Businesses will no doubt continue to feel pressure to use AI and other tools to process employment applications efficiently, and other states and localities are likely to issue their own laws and regulations. In this complicated and evolving landscape, employers should proceed with caution to avoid potentially violating both existing anti-discrimination obligations and new rules targeted at these tools. 

“In any instance, we need to be mindful of the technology we are leveraging,” said Paul. “The increasingly competitive nature of the hiring market is such that many organizations have more candidates than they know what to do with, and being strategic in making hiring decisions is key.  But this should not be allowed to result in a failure to consider diversity and fairness in reviewing such candidates.”

Contact Us
  • Worldwide
  • Boston, MA
  • Denver, CO
  • Dublin, Ireland
  • Edwardsville, IL
  • Jefferson City, MO
  • Kansas City, MO
  • Las Vegas, NV
  • London, England
  • Miami, FL
  • New York, NY
  • Philadelphia, PA
  • Princeton, NJ
  • Salt Lake City, UT
  • St. Louis, MO
  • Washington, D.C.
  • Wilmington, DE
Worldwide
abstract image of world map
Boston, MA
800 Boylston St.
30th Floor
Boston, MA 02199
Google Maps
Boston, Massachusetts
Denver, CO
4643 S. Ulster St.
Suite 800
Denver, CO 80237
Google Maps
Denver, Colorado
Dublin, Ireland
Fitzwilliam Hall, Fitzwilliam Place
Dublin 2, Ireland
Google Maps
Edwardsville, IL
115 N. Second St.
Edwardsville, IL 62025
Google Maps
Edwardsville, Illinois
Jefferson City, MO
101 E. High St.
First Floor
Jefferson City, MO 65101
Google Maps
Jefferson City, Missouri
Kansas City, MO
2345 Grand Blvd.
Suite 1500

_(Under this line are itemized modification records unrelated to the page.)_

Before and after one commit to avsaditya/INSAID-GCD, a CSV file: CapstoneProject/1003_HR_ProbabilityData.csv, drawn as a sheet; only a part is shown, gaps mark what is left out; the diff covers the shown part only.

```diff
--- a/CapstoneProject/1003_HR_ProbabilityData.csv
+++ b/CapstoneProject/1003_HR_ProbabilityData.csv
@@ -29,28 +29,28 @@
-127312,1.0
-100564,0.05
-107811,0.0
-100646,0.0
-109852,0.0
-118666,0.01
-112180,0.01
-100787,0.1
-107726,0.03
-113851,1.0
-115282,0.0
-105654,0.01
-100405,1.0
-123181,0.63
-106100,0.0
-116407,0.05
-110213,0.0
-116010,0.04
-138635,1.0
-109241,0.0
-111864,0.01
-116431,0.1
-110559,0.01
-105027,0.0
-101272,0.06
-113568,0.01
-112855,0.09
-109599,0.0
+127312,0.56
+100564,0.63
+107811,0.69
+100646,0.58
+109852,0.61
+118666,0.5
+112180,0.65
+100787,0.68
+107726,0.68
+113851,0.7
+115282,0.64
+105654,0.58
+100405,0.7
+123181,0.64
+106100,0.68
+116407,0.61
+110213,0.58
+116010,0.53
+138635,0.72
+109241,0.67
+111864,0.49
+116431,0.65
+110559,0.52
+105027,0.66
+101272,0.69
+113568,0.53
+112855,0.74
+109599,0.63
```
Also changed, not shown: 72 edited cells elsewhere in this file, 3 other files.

Kansas City, MO 64108
Google Maps
Kansas City, Missouri
Las Vegas, NV
1980 Festival Plaza Drive, Suite 750
One Summerlin
Las Vegas, NV 89135
Google Maps
Las Vegas, Nevada
London, England
Royal College of Surgeons of England
38-43 Lincoln’s Inn Fields
London, WC2A 3PE
Google Maps
Miami, FL
355 Alhambra Circle
Suite 1250
Coral Gables, FL 33134
Google Maps
Photo of Miami, Florida
New York, NY
7 Times Square, 44th Floor
New York, NY 10036
Google Maps
New York City skyline
Philadelphia, PA
2005 Market Street
29th Floor, One Commerce Square
Philadelphia, PA 19103
Google Maps
Philadelphia, Pennsylvania
Princeton, NJ
100 Overlook Center
Second Floor
Princeton, NJ 08540
Google Maps
Princeton, New Jersey
Salt Lake City, UT
222 South Main St.
Suite 1830
Salt Lake City, UT 84101
Google Maps
Salt Lake City, Utah
St. Louis, MO
7700 Forsyth Blvd.
Suite 1800
St. Louis, MO 63105
Google Maps
St. Louis, Missouri
Washington, D.C.
1050 Connecticut Avenue NW
Suite 500
Washington, DC 20036
Google Maps
Photo of Washington, D.C. with the Capitol in the foreground and Washington Monument in the background.
Wilmington, DE
1007 North Market Street
Wilmington, DE 19801
Google Maps
Wilmington, Delaware